Not A Vegetarian

Image, copyright Gary Larson

I am not a vegetarian. I used to be, but after ten years, the siren call of bacon lured me back into the meat-eating fold. Recently though, I read a bit of information in the NY Times that directly corollated the growth and consumption of meat to energy terms; and that I haven't been able to stop thinking about.

"Growing meat (it’s hard to use the word “raising” when applied to animals in factory farms) uses so many resources that it’s a challenge to enumerate them all. But consider: an estimated 30 percent of the earth’s ice-free land is directly or indirectly involved in livestock production, according to the United Nation’s Food and Agriculture Organization, which also estimates that livestock production generates nearly a fifth of the world’s greenhouse gases — more than transportation.

To put the energy-using demand of meat production into easy-to-understand terms, Gidon Eshel, a geophysicist at the Bard Center, and Pamela A. Martin, an assistant professor of geophysics at the University of Chicago, calculated that if Americans were to reduce meat consumption by just 20 percent it would be as if we all switched from a standard sedan — a Camry, say — to the ultra-efficient Prius. Similarly, a study last year by the National Institute of Livestock and Grassland Science in Japan estimated that 2.2 pounds of beef is responsible for the equivalent amount of carbon dioxide emitted by the average European car every 155 miles, and burns enough energy to light a 100-watt bulb for nearly 20 days."

Wow. It really puts human appetite into perspective. Combine that with the cruel and unsanitary conditions the animals are raised in, it's enough to inspire a return to vegetarianism. Or at least to spur a reduction in burger consumption.

Might not hurt the old *squeeze* waistline either.


steph said...

right on!!

madeleine said...

It's interesting, I remember when I was younger, my aunt was a vegetarian for what my family called, "silly political reasons." Turns out she was right.

kelly said...

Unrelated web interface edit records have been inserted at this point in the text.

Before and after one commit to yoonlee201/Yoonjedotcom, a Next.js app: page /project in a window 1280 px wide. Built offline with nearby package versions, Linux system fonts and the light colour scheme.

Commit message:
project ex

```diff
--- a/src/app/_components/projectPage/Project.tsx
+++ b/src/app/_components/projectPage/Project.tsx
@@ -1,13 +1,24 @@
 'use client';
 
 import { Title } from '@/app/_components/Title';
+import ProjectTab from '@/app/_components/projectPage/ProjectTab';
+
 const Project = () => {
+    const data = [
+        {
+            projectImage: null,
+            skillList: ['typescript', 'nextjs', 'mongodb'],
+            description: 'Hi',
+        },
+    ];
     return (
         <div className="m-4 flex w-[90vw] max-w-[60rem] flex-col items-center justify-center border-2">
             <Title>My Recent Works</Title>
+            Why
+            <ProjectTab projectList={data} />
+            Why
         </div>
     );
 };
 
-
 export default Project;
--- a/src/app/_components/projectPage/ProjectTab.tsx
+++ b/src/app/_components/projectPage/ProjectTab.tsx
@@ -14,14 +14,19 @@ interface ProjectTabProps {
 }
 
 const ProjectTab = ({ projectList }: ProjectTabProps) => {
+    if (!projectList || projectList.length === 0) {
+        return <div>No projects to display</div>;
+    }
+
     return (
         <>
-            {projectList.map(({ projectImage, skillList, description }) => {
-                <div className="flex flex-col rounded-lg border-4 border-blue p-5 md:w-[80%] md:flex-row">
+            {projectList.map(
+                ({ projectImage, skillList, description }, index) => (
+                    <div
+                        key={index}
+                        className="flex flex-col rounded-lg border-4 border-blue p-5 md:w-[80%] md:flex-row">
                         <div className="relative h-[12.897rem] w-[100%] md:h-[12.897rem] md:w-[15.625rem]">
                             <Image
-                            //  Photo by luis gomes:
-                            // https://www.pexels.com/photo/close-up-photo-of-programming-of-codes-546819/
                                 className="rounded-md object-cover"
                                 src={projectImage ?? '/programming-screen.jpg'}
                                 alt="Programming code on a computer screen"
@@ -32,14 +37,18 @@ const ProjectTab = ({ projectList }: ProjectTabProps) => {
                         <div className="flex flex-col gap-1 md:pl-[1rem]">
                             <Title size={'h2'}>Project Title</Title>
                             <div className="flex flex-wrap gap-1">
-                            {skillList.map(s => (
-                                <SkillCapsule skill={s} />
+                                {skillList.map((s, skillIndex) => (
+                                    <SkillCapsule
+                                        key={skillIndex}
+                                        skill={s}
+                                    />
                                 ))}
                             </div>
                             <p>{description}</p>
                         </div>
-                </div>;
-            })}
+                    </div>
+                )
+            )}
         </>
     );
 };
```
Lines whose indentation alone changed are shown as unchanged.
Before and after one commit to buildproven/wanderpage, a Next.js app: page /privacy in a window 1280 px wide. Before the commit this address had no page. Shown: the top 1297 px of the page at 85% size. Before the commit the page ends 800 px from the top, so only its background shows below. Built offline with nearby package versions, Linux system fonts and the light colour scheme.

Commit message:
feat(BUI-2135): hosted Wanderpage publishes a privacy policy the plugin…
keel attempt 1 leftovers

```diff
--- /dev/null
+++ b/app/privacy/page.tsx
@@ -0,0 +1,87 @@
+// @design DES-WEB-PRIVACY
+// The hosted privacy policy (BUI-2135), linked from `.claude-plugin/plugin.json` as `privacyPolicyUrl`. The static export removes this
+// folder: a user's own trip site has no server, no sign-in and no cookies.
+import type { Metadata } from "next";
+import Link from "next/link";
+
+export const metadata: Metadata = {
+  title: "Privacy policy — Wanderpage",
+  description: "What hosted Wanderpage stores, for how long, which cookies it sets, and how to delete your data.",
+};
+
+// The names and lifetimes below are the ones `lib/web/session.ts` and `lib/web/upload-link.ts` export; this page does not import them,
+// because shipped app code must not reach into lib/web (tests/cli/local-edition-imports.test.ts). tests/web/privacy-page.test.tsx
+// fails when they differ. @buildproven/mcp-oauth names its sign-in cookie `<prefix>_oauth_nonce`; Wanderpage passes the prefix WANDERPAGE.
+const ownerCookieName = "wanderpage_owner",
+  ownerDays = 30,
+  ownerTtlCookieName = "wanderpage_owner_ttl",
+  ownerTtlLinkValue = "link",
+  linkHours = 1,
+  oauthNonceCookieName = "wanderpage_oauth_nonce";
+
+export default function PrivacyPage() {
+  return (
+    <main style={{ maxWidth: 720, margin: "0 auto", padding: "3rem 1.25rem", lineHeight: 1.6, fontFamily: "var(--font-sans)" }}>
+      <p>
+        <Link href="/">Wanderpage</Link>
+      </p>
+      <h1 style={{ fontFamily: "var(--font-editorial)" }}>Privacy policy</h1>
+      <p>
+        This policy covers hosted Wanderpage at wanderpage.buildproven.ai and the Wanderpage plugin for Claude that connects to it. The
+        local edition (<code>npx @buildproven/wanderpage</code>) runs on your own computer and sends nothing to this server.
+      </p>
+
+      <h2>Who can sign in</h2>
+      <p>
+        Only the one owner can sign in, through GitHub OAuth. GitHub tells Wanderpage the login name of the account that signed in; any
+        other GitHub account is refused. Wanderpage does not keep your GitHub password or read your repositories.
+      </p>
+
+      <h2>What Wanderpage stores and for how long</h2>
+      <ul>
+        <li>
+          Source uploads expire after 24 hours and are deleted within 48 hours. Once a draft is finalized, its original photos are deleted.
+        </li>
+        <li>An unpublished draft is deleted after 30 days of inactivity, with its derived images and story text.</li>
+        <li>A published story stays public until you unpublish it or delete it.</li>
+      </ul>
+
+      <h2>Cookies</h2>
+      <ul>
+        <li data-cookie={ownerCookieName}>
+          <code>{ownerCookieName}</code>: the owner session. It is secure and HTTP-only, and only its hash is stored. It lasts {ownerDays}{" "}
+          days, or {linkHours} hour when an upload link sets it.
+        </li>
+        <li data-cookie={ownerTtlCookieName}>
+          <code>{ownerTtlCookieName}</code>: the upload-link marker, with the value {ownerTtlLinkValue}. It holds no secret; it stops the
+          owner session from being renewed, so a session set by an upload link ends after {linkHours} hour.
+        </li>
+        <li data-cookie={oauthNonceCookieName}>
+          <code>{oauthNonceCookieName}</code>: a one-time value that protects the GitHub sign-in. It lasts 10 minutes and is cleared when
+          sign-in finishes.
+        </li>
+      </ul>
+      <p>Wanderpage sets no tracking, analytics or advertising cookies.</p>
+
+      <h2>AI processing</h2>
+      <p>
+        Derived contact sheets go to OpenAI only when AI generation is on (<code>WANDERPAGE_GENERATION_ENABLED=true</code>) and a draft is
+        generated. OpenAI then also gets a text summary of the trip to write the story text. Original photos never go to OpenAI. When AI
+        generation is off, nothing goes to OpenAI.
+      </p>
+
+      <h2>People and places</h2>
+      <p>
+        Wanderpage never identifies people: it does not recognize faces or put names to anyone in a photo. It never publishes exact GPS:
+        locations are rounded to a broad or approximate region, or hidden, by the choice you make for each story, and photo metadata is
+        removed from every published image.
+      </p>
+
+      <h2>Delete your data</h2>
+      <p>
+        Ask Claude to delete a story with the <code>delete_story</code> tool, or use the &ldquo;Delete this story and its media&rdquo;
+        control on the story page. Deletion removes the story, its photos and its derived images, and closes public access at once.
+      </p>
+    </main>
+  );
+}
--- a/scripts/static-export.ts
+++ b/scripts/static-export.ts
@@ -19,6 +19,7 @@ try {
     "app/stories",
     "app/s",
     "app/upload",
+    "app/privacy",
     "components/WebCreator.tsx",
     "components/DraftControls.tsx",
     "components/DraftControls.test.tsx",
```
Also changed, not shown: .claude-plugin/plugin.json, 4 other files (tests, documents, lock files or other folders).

It's not that I'm a bleeding heart farm animal lover and can't bear to eat something with a face that makes me vegetarian. It's actually the reasons you've just posted. Why use land to grow grains (or whatever) not fit for human consumption for livestock, when we could just use that land to grow foods that are? Plus, there's more energy in the plant than the meat, and it's healthier for you (fiber, vitamins, no cholesterol, blah blah blah).

That's really interesting about the green house gas data as it relates to "growing" meat. It's good to have some qualitative evidence, for next time I run into someone who feels like debating about vegetarianism (mostly my family).